AIM OF THE EXERCISE :: Copy every line in the listing that contains "README".

DATASET CONTENT ::
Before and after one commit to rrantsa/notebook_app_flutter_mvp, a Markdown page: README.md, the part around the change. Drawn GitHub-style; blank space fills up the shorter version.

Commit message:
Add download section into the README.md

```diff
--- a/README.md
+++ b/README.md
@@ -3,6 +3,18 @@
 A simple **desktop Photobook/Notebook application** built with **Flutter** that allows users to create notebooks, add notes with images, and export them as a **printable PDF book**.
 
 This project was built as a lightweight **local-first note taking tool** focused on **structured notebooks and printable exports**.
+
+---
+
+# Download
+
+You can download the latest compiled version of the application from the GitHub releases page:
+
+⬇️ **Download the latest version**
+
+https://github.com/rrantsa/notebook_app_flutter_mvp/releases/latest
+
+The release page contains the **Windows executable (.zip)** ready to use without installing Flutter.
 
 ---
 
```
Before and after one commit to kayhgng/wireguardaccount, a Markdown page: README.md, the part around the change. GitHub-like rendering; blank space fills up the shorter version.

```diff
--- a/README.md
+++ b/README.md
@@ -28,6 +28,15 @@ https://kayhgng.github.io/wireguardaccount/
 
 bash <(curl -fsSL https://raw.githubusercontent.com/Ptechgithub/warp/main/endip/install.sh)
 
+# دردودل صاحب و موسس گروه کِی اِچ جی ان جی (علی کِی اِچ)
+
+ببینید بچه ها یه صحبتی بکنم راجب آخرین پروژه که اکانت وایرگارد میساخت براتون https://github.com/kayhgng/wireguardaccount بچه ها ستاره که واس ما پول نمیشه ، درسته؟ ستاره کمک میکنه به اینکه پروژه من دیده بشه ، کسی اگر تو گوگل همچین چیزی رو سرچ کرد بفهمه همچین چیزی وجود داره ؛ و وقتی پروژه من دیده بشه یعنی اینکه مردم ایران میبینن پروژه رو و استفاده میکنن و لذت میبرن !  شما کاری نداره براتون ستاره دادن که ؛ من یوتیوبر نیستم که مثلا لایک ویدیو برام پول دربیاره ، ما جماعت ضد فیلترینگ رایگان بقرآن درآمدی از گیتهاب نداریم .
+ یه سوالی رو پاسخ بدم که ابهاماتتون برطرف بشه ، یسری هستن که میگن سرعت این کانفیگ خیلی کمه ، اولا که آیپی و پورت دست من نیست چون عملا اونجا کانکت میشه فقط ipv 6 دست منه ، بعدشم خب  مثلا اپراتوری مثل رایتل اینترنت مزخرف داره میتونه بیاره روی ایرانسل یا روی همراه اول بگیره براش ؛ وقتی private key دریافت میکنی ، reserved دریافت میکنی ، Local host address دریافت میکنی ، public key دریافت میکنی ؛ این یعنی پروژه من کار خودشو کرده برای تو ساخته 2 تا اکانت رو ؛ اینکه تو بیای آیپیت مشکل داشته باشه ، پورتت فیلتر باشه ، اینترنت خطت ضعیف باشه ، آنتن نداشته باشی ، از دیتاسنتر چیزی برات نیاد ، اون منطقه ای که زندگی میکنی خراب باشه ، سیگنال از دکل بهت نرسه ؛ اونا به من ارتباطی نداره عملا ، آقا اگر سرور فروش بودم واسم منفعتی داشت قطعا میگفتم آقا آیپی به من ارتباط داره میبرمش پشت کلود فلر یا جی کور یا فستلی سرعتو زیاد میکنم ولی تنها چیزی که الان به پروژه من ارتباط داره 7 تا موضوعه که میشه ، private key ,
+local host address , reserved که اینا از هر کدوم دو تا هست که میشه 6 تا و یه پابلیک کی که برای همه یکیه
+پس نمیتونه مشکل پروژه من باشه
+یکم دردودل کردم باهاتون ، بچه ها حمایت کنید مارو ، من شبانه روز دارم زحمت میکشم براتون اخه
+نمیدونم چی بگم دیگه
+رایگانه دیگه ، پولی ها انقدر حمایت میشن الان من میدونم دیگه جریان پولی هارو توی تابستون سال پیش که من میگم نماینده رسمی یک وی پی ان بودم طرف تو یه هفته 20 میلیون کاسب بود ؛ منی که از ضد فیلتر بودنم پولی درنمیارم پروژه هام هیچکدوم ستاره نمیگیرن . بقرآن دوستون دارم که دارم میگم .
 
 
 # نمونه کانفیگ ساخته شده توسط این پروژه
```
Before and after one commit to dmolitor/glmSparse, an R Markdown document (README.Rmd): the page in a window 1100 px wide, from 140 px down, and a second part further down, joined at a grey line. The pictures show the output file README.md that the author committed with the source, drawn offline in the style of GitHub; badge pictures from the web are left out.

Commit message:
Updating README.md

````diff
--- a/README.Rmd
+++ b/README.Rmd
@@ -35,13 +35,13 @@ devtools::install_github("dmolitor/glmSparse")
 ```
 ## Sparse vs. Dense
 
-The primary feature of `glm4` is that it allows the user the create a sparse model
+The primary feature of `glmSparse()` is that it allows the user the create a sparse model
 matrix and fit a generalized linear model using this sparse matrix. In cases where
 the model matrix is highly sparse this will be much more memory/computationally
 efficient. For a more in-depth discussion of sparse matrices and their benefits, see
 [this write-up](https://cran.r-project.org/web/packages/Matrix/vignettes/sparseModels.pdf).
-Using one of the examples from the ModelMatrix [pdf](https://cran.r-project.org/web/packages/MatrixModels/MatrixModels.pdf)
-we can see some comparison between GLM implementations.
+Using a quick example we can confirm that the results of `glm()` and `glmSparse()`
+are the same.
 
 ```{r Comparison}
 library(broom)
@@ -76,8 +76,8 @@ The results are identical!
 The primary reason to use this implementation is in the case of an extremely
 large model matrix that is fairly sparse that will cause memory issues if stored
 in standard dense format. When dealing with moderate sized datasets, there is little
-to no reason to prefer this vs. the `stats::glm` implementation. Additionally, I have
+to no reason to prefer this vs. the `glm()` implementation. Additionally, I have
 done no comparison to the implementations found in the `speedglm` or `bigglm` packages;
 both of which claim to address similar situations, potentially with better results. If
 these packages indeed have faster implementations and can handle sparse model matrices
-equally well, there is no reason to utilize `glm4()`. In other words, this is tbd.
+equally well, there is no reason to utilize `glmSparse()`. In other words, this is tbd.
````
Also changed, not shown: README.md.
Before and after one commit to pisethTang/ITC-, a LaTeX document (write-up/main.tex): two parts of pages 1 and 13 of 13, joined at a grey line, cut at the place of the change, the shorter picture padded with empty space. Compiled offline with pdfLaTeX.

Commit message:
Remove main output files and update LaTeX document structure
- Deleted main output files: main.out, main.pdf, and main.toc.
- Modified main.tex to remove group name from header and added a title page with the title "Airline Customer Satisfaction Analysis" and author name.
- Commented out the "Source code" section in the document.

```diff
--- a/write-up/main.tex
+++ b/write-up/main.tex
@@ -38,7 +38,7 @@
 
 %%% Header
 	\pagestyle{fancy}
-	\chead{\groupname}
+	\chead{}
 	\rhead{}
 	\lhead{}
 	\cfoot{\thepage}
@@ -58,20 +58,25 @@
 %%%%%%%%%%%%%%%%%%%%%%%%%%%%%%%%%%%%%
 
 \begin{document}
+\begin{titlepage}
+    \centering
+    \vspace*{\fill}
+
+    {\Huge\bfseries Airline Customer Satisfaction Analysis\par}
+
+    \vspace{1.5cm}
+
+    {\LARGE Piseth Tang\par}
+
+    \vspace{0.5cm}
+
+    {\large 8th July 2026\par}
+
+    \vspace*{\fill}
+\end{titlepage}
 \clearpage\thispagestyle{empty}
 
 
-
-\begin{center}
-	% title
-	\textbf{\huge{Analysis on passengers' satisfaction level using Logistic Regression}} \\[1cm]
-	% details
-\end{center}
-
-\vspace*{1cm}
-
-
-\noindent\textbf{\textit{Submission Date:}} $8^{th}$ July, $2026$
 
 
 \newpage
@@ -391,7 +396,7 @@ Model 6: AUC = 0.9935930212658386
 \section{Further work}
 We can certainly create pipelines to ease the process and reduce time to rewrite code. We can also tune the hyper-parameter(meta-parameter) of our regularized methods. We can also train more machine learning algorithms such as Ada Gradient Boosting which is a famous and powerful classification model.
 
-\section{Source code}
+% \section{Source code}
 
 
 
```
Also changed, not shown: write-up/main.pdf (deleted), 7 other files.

RESPONSE ::
Before and after one commit to rrantsa/notebook_app_flutter_mvp, a Markdown page: README.md, the part around the change. Drawn GitHub-style; blank space fills up the shorter version.
Add download section into the README.md
--- a/README.md
+++ b/README.md
Before and after one commit to kayhgng/wireguardaccount, a Markdown page: README.md, the part around the change. GitHub-like rendering; blank space fills up the shorter version.
--- a/README.md
+++ b/README.md
Before and after one commit to dmolitor/glmSparse, an R Markdown document (README.Rmd): the page in a window 1100 px wide, from 140 px down, and a second part further down, joined at a grey line. The pictures show the output file README.md that the author committed with the source, drawn offline in the style of GitHub; badge pictures from the web are left out.
Updating README.md
--- a/README.Rmd
+++ b/README.Rmd
Also changed, not shown: README.md.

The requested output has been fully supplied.